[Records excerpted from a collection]
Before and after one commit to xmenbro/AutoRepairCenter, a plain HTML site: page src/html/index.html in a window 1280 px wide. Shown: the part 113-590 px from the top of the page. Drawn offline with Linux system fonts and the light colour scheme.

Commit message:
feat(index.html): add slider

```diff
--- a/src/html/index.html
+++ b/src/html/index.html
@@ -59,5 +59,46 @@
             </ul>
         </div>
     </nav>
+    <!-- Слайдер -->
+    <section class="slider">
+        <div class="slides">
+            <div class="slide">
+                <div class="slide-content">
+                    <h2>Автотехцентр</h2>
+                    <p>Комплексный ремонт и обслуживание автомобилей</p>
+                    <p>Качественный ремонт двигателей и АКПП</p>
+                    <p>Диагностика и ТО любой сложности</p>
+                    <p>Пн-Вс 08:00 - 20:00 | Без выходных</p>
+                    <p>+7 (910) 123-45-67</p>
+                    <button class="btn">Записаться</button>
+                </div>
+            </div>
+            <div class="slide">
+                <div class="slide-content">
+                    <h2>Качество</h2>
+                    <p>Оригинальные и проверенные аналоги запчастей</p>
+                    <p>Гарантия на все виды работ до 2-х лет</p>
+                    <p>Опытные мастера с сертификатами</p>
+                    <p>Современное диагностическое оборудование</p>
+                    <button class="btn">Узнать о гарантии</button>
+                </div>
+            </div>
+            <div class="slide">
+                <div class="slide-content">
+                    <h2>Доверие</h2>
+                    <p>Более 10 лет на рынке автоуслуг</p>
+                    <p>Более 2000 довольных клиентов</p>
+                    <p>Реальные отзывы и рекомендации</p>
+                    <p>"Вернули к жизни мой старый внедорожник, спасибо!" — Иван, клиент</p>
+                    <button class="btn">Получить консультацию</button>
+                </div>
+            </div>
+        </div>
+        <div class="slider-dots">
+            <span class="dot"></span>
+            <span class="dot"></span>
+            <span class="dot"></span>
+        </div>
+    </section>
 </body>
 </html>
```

---

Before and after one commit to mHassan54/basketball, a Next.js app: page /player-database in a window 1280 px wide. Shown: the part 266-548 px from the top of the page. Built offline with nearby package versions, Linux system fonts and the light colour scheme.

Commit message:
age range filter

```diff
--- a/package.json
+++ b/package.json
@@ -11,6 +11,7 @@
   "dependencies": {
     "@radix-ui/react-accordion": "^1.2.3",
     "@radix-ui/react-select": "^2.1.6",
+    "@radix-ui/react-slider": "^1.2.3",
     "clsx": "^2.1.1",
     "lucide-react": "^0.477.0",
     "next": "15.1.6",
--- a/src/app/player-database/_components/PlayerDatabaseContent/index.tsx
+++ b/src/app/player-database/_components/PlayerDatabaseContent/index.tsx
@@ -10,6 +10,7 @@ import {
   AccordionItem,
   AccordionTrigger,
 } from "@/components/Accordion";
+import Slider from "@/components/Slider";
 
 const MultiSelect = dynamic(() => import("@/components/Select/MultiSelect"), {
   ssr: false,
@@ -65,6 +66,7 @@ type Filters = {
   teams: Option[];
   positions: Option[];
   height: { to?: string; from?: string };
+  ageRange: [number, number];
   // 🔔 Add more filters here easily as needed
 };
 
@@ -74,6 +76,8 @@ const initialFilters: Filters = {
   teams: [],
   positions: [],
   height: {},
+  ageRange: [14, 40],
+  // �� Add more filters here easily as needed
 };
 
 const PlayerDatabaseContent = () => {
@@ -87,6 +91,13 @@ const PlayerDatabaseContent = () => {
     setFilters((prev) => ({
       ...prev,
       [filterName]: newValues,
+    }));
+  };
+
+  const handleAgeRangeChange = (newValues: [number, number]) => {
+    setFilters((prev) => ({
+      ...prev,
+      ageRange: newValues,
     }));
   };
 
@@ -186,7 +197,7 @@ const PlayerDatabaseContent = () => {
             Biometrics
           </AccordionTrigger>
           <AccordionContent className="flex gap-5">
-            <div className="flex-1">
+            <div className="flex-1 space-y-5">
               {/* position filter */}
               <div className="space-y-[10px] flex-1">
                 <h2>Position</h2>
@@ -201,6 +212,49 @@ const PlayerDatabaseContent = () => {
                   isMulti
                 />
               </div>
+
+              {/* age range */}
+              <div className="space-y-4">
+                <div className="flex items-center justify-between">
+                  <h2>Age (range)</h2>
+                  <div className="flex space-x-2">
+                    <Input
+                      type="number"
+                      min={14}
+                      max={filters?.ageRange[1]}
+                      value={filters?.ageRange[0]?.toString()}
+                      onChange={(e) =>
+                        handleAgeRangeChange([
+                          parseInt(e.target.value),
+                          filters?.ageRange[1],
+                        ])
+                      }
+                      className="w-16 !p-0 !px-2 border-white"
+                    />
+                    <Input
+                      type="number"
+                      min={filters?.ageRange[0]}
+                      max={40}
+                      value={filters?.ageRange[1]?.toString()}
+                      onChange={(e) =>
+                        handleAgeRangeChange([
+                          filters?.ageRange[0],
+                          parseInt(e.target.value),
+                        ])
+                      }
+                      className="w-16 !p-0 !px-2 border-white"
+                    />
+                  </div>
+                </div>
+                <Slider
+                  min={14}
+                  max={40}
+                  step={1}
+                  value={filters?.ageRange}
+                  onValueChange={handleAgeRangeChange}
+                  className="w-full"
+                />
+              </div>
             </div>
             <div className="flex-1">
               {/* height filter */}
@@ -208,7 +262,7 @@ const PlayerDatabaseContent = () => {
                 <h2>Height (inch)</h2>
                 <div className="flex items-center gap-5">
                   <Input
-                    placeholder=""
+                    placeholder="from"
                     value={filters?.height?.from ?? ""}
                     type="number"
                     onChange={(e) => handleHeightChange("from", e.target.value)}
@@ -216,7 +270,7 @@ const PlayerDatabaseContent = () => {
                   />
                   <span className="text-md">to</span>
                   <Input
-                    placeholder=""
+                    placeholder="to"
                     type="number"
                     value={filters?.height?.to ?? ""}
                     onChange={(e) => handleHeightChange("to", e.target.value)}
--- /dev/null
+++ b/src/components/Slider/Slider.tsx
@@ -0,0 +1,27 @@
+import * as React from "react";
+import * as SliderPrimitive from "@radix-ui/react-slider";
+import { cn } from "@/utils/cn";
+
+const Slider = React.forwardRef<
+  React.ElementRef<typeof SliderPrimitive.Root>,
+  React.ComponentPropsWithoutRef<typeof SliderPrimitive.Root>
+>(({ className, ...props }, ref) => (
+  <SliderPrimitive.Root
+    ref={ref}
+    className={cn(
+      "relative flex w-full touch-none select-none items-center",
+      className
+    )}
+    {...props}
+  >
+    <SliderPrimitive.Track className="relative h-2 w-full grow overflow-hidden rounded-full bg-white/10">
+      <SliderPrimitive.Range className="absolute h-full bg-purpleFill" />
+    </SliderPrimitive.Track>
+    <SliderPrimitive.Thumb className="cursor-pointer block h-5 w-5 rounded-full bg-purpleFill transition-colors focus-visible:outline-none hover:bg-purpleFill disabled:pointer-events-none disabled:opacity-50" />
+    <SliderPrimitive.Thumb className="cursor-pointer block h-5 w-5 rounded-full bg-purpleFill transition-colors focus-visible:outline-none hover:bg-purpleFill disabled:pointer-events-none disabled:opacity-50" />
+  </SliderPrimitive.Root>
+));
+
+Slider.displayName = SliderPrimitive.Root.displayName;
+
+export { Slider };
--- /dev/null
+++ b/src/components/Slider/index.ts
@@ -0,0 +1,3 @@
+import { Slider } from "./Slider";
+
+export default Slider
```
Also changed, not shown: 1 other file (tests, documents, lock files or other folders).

What is being asked: Pull every line with the word "toString" from the data.

Solved problem:
+                      value={filters?.ageRange[0]?.toString()}
+                      value={filters?.ageRange[1]?.toString()}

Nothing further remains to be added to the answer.